THE BLOG

Jordanians demanding transparent discussions on nuclear plans

Heated discussions today in Jordan are not about political reform or media policy, but about an issue that is even more relevant to every citizen: the nuclear energy programme.
A debate held last Saturday at the Parliament by Radio Al Balad revealed some of the deep-seated emotions on both sides of the argument.
A saner roadmap to reaching agreement on what is best for Jordan is needed. Perhaps one place to go to for such advice is Sweden, a country of nine million which has a nuclear programme.
I asked for advise to the Swedish Minister for International Development Cooperation Hillevi Engström on a visit to Jordan.
Her answer could be a good basis for what the discussions in Jordan should focus on. Engström noted that the issue of nuclear energy is very complicated and that in order to take the right decisions, it is important to have a comprehensive discussion on it.
She also noted that her government vowed not to add any new reactors but to work hard on improving existing reactors to ensure safety and security.
The Swedish minister also expressed the need to follow a parallel policy of encouraging clean alternative energy solutions.
If one takes this advice to the Jordanian scene, one finds some huge holes in how Jordan, especially its Nuclear Atomic Energy Commission, and its director Khaled Toukan are conducting themselves.
Since the nuclear issue is complicated and difficult, and requires much discussion, it is incumbent upon the commission to be actively involved in all discussions and to make available to all who care all issues of concern that will allow for a well-informed decision by the public and sanctioned by the public's representatives, the parliamentarians. Toukan has refused to debate or nominate any of his staff to discuss the issue leaving his talks only to the government controlled Jordan TV.
MP Hind Al Fayyez, who is strongly opposed to the Jordanian nuclear programme, insisted at the debate in Parliament that MPs did not receive a single document about the government's nuclear plans.
The last time the issue was discussed was during the 16th Parliament and the energy committee at the time rejected the idea.
Of special importance to Fayyez and others is the absence of an environmental impact study, an economic assessment and the entire mystery regarding the presence of uranium in Jordan.
Jordan had signed a mining agreement with a French company, Areva, which the government recently withdrew from.
Speaker of Parliament Atef Tarwneh was quoted as saying that the reason Jordan withdrew its contract was because the quantity and quality of uranium was not as initially expected.
This is important because one of the main reasons Jordan wanted to enrich uranium (rather than bring in enriched uranium as the Americans advised) was sovereignty, but also because of the presence of large amounts of uranium in the country.

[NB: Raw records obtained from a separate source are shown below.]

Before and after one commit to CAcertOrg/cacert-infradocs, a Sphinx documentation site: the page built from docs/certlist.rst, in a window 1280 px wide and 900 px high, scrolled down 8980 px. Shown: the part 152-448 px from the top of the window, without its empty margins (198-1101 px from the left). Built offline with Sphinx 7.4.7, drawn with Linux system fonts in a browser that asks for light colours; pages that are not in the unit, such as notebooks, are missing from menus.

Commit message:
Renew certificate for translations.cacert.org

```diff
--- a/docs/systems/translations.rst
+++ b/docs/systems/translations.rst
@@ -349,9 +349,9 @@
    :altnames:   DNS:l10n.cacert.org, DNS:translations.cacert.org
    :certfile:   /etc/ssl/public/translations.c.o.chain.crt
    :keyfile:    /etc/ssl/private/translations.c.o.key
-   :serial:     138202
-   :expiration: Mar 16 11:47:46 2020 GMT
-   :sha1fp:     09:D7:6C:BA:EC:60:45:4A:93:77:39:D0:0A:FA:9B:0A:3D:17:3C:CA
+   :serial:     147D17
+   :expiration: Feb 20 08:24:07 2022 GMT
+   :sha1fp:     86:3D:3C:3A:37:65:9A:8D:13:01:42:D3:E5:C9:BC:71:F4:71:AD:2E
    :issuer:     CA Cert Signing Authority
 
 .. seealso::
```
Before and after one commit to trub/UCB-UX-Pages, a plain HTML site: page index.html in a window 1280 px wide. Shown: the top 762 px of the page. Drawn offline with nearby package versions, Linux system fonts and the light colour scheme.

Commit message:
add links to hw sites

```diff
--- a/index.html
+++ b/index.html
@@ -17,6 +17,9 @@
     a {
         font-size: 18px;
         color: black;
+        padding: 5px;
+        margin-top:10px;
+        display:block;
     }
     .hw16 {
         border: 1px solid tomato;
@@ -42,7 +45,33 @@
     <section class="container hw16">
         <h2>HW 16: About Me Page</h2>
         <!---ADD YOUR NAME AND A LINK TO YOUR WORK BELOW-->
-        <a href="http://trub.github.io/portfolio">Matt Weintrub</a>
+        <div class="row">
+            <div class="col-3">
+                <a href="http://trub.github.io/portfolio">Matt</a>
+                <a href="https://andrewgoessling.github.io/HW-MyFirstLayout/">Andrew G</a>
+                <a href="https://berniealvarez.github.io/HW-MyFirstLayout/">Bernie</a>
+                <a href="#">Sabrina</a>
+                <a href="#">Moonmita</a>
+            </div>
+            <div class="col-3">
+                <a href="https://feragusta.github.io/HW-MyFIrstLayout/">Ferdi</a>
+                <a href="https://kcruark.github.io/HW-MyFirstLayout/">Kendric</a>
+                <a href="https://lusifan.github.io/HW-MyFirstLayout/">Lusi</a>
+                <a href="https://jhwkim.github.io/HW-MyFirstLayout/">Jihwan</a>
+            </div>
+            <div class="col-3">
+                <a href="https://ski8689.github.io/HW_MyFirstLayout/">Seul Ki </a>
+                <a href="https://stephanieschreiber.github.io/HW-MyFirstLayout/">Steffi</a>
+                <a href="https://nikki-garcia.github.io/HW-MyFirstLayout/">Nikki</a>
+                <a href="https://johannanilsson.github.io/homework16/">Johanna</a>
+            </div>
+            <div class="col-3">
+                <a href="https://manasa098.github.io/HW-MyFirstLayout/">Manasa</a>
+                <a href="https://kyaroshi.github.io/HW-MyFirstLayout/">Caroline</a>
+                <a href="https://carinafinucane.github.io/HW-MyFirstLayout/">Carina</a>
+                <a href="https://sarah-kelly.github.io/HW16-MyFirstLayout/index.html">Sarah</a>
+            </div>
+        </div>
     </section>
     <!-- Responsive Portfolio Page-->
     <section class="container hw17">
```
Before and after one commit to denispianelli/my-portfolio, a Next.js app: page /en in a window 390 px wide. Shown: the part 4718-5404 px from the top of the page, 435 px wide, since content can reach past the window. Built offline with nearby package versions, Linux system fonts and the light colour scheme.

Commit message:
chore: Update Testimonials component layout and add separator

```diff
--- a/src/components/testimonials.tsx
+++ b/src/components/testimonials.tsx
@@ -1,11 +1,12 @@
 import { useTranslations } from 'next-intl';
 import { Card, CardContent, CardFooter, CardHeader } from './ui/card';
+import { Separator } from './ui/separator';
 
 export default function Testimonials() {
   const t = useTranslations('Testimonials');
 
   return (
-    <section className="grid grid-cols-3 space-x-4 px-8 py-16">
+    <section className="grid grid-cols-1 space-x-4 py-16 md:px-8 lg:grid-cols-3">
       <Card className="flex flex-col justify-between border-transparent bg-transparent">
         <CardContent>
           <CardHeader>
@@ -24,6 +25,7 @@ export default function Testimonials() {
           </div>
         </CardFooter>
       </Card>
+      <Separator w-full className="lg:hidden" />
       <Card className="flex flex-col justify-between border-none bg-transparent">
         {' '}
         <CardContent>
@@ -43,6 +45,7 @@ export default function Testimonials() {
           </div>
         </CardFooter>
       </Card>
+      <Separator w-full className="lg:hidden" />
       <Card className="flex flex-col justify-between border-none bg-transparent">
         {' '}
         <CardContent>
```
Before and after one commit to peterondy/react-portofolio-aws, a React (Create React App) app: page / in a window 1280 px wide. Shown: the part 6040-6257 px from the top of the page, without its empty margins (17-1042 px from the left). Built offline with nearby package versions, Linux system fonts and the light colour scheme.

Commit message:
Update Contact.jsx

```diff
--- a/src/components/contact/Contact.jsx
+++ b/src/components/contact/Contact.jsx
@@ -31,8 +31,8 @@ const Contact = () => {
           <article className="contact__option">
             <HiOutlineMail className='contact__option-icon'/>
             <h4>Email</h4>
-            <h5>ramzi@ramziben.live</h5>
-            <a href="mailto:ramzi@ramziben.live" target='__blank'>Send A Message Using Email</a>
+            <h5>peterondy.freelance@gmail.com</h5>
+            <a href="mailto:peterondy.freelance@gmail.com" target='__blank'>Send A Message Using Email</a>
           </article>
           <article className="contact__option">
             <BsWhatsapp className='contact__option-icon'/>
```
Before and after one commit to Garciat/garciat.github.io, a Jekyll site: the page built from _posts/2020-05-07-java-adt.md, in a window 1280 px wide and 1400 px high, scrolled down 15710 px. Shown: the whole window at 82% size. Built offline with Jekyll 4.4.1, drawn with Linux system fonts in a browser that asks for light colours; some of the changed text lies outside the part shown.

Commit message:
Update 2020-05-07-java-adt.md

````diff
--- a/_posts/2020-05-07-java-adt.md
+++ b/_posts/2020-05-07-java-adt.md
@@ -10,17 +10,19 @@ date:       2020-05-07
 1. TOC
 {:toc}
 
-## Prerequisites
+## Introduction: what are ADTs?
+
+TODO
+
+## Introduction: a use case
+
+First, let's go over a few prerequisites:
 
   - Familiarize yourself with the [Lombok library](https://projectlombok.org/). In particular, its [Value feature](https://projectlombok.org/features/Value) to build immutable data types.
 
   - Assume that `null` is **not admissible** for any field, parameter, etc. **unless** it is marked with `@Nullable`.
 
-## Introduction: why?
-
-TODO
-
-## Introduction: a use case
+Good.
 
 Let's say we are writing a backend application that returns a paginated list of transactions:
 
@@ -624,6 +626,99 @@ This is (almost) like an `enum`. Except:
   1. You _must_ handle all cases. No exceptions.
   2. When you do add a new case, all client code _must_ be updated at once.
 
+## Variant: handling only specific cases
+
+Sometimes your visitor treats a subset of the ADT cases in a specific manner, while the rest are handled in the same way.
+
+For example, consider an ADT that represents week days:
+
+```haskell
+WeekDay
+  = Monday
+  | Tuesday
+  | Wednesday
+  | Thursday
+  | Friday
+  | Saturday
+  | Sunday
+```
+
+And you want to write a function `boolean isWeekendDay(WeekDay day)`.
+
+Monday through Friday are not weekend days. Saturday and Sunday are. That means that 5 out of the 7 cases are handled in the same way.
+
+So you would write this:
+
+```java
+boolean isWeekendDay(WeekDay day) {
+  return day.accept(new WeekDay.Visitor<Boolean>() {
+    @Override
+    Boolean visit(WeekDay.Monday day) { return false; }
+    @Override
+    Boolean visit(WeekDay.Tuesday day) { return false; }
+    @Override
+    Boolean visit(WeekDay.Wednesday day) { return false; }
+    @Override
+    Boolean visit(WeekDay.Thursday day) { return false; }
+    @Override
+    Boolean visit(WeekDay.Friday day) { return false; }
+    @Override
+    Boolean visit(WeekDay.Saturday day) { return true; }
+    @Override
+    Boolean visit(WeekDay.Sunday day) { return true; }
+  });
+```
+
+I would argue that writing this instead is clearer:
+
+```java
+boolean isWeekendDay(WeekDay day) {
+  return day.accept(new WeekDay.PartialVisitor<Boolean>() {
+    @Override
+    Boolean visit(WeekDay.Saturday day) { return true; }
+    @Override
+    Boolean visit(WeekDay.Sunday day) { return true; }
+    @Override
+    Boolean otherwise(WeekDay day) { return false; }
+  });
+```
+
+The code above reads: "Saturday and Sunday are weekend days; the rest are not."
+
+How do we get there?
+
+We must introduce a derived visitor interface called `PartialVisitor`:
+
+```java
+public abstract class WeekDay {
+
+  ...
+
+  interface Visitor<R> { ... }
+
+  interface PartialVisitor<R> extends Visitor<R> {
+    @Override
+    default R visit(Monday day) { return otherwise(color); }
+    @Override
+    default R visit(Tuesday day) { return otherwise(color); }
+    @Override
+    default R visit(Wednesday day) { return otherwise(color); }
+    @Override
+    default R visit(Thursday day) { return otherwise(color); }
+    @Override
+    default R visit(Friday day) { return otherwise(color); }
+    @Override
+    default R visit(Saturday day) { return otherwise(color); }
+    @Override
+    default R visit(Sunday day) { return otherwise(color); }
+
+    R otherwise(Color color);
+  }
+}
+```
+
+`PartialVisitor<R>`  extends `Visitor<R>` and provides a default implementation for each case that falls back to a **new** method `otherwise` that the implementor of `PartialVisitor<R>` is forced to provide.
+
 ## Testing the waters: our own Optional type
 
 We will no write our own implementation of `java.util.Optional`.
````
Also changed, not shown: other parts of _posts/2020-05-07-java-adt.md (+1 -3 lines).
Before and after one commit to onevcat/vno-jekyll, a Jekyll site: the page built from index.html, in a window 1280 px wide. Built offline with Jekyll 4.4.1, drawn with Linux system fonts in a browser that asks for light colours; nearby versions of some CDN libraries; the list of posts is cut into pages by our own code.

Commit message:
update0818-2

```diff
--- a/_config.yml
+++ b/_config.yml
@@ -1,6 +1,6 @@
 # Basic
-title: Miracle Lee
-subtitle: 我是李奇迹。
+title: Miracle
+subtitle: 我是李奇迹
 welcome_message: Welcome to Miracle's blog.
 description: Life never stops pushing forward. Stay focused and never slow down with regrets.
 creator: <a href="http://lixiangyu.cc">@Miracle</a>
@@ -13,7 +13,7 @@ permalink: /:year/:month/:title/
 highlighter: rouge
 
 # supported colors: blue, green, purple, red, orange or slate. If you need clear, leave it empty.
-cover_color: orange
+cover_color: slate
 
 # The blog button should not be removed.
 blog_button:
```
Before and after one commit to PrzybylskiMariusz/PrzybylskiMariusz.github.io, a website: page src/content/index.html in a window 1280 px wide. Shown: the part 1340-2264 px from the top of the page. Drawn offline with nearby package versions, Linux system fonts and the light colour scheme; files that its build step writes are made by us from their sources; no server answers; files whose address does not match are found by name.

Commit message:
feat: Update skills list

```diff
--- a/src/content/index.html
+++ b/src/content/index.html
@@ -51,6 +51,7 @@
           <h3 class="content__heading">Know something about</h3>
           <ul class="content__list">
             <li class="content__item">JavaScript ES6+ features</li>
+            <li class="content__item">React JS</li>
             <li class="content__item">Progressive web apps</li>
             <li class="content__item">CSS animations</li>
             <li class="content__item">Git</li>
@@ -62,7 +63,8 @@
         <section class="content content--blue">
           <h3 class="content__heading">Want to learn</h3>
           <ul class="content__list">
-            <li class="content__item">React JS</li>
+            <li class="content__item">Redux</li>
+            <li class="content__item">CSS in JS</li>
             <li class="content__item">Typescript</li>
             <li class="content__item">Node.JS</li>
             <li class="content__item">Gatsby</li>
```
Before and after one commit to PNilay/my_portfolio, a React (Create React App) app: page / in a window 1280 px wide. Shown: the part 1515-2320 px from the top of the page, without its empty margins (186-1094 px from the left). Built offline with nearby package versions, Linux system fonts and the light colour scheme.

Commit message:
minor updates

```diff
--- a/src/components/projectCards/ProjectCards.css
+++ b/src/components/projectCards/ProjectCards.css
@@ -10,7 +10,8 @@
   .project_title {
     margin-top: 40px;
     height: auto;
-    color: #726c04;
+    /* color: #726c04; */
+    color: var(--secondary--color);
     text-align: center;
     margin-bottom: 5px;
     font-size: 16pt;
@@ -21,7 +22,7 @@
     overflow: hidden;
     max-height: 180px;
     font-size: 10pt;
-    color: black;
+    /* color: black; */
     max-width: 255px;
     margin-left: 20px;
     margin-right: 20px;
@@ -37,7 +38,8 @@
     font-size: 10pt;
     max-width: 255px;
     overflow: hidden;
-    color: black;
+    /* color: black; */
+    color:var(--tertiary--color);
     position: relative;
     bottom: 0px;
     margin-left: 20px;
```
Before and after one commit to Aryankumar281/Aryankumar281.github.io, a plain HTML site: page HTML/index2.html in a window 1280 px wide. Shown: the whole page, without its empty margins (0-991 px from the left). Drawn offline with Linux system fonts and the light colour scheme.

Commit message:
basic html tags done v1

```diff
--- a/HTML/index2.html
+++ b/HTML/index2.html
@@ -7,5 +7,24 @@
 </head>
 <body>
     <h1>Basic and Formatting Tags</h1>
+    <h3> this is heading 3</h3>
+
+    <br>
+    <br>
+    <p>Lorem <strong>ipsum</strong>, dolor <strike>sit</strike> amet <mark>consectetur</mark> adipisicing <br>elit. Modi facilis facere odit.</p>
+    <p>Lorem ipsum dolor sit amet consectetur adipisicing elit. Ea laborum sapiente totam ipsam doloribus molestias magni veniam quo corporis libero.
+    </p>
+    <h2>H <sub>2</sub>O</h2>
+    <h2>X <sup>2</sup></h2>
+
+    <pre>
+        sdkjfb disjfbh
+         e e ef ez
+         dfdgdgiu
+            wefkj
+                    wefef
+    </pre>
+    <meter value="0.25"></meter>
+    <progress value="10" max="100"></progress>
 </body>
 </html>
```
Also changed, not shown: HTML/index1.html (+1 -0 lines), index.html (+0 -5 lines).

Some argued that there are unknown reasons for ending the mining contract and that in fact a Jordanian company has asked for a licence to mine for uranium.
Another issue that left the public guessing is why Jordan shifted the nuclear plant from Aqaba, where there would have been plentiful water from the Red Sea to cool the reactors, and in the process, water could have been desalinized for drinking and agricultural use.
Some say it was shifted to the north because of pressure from Israel, others due to fear of a possible earthquake, as Aqaba lied on the Dead Sea-Red Sea fault line.
The latter became an issue when earthquake prone Japan suffered the Fukushima disaster.
Other missing information is the cost of building the nuclear reactors, details of the contract with the Russian company and where the country will get water, in the desert, to cool the reactors.
Not only is the government -- especially the Nuclear Atomic Energy Commission -- refusing to give accurate information, it has started a campaign to gag discussion.
Safa Jayyousi, an activist from Greenpeace Jordan, spoke about an intimidation campaign directed at her to stop a private music performance that was going to be held under the title "Nuclear Free Jordan". She went ahead with the concert but such practices portray a nervous agency that cannot handle dissenting voices.
In addition to the need for accurate and transparent information available before discussions can begin, Jordan needs to answer why it has given so much focus and money to nuclear energy while spending so little to advance clean alternative sources, like solar in a country with over 300 sunny days a year.
All sources of energy should be pursued with the same zeal and not just nuclear, as a number of speakers as the debaters in Parliament stated.
Finally, and most importantly, Jordanians are worried that in order to save money, some shortcuts will be taken that could affect the safety and security of the reactors and could have an impact on generations to come.
Jordan is now almost totally dependent on importing oil to produce badly needed energy.
Nuclear energy does represent a strategic possibility to reduce this dependence, but Jordanians insist that before such a crucial decision is taken, free and open discussions, based on freely available facts and without intimidation should take place.